It’s great to be white, brown, or whatever your natural skin color is. In Victorian times, women wanted to whiten their skin as described on Women of the World’s site. The idea was that white skin indicated you were an aristocrat and not out working in the fields. While the extreme and unhealthy measures such as bathing in arsenic springs were prevalent, we know better now about whitening the skin. Today, we also know about reddening the skin and skin damage.

Burn Baby, Burn

Contemporary culture has given us more leisure. A less agrarian society (unfortunately), people enjoy free time. For generations, we’ve viewed darkening our skin as a sign of beauty. Media continues to depict tanned bodies as the beautiful, healthy look we crave. This needs to change because I’m just not craving my next immunotherapy. Are you?

#naturalskinrocks

#Naturalskinrocks, whatever your color-love you, love hue! Dana Farber Cancer Institute dedicates the 6th floor to melanoma and other skin cancers.  That’s where I go for the clinical trial that I participate in on a regular basis.  We’re all there together, terrified and seeking resolution, seeking life; every person with every skin color imaginable, seeking hope and answers.
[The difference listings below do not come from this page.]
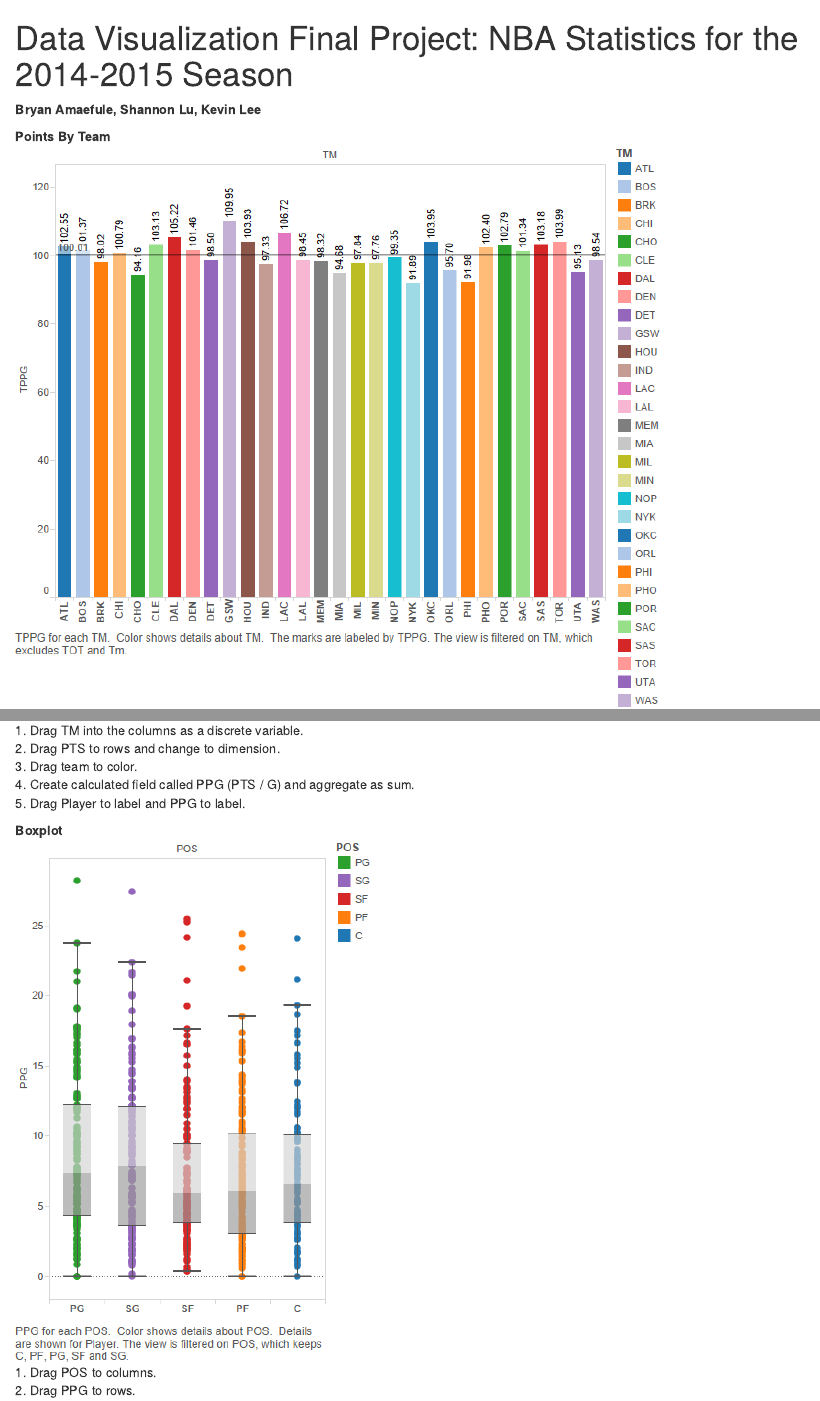
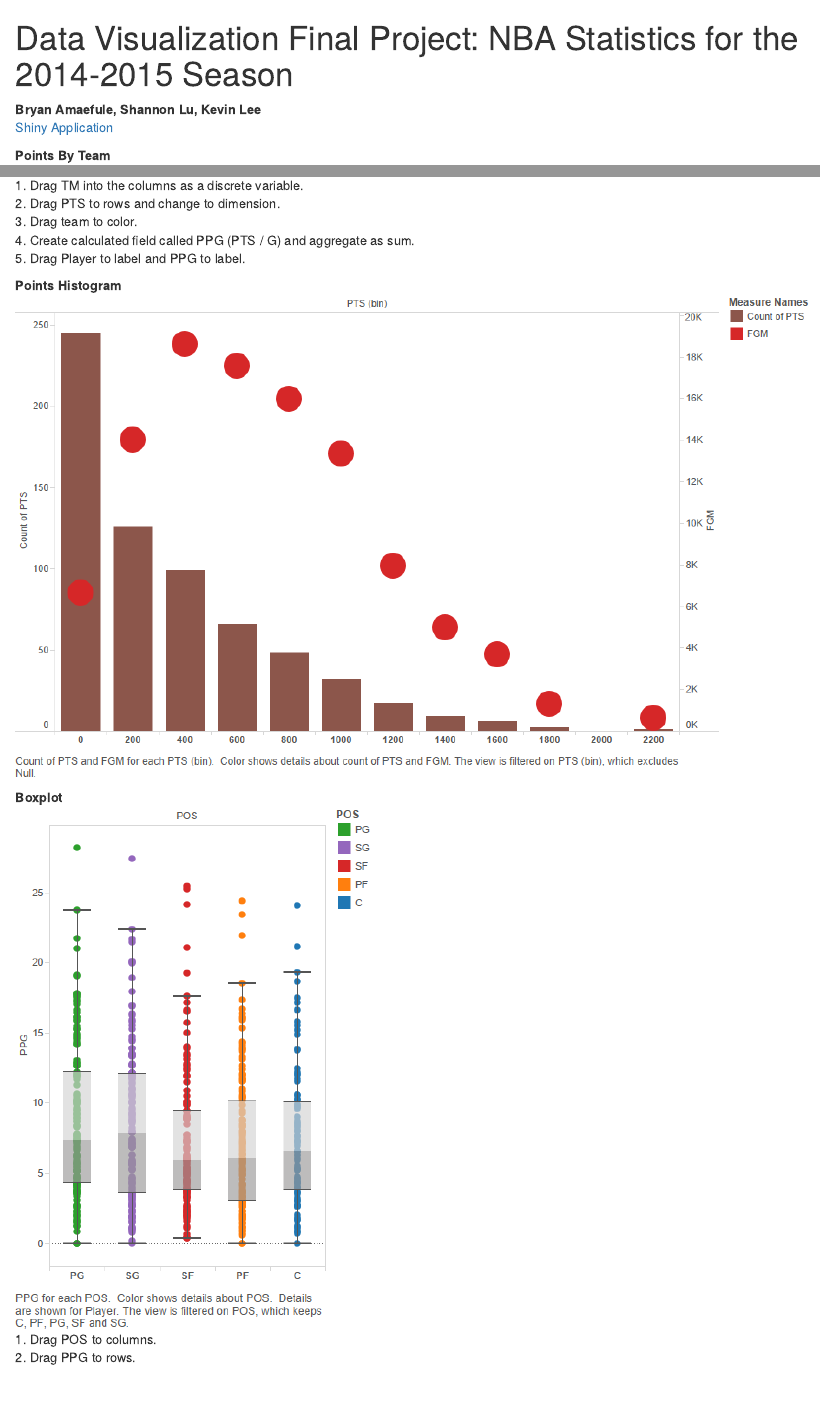
Before and after one commit to bca625/DV_FinalProject, an R Markdown document (00 Doc/NBA.Rmd): the page in a window 1100 px wide, from its top, and a second part further down, joined at a grey line. The pictures show the output file 00 Doc/NBA.html that the author committed with the source, opened offline.

Commit message:
final commit

```diff
--- a/00 Doc/NBA.Rmd
+++ b/00 Doc/NBA.Rmd
@@ -4,7 +4,7 @@
   Data Visualization Final Project: NBA Statistics for the 2014-2015 Season
 ===
 **Bryan Amaefule, Shannon Lu, Kevin Lee**
-
+[Shiny Application](https://ba7433.shinyapps.io/DV_FinalProject)
 
 **Points By Team**
 ![](./pics/PointsByTeam.png)
@@ -31,6 +31,8 @@
 4. Create calculated field called PPG (PTS / G) and aggregate as sum.
 5. Drag Player to label and PPG to label.
 
+**Points Histogram**
+![](./pics/Histogram.png)
 
 **Boxplot**
 ![](./pics/Boxplot.png)
```
Also changed, not shown: 03 Shiny/server.R (+1 -0 lines), 00 Doc/NBA.html, 00 Doc/pics/ELT.PNG (added), 00 Doc/pics/Histogram.png (added), 2 other files.
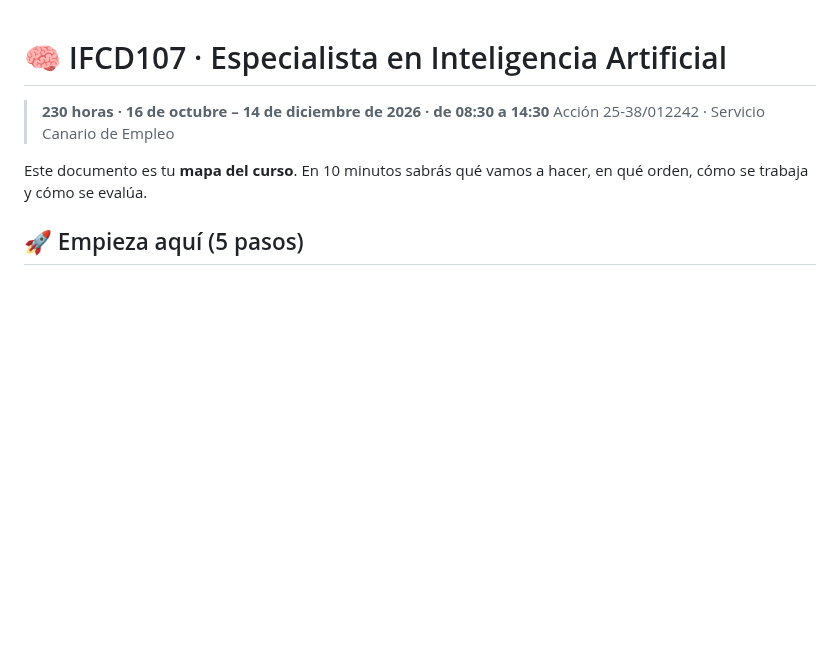
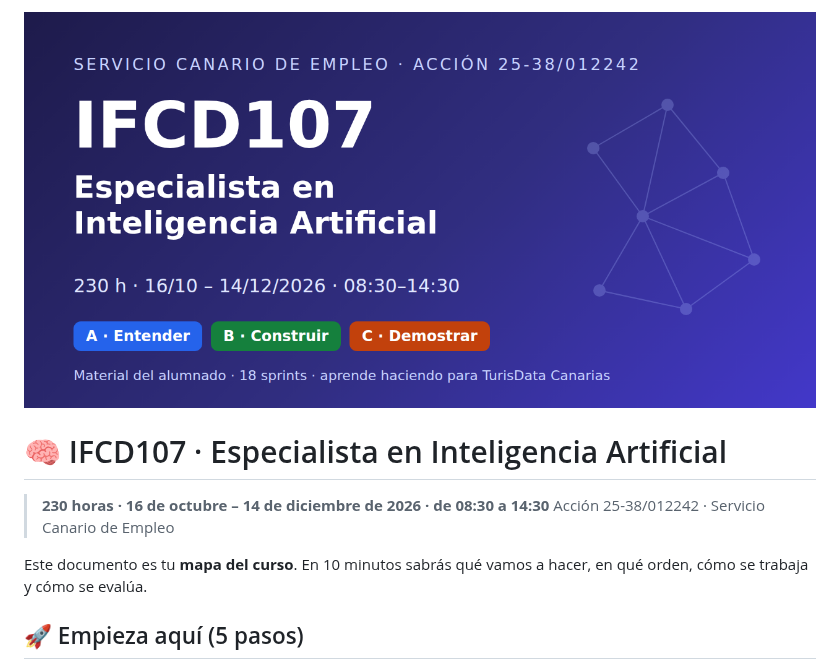
Before and after one commit to cCoolBoox/IFCD107-alumnado, a Markdown page: README.md, the part around the change. Rendered like a GitHub page; pictures changed too: material/img/banner.png (added); blank space fills up the shorter version.

```diff
--- a/README.md
+++ b/README.md
@@ -1,3 +1,5 @@
+![IFCD107 · Especialista en Inteligencia Artificial](material/img/banner.png)
+
 # 🧠 IFCD107 · Especialista en Inteligencia Artificial
 
 > **230 horas · 16 de octubre – 14 de diciembre de 2026 · de 08:30 a 14:30**
```
Also changed, not shown: 2 other files.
Scan Versus Tan

Skin cancer and in particular, melanoma knows no color barrier, no discrimination here.  Think your genes are meant for sunbathing, and that you are not going to get cancer because your genetic makeup is to have dark skin? We all think we are safe until we find ourselves on the 6th floor of Dana Farber. Now I scan (MRI, CAT, etc) instead of tan. I’m not wanting to scare you, I’m wanting you to help change our culture away from the solar genuflection that kills. Avoid the red, avoid the burn.

Happy 4th of July

Celebrate Independence! Celebrate the red, white, and blue! Celebrate creating a culture of #sunsmarts.  #melanomatheskin #melanoma #skincancer #naturalskinrocks #avoidtheburn #Happyfourthofjuly

We Can-cer vive!

Janis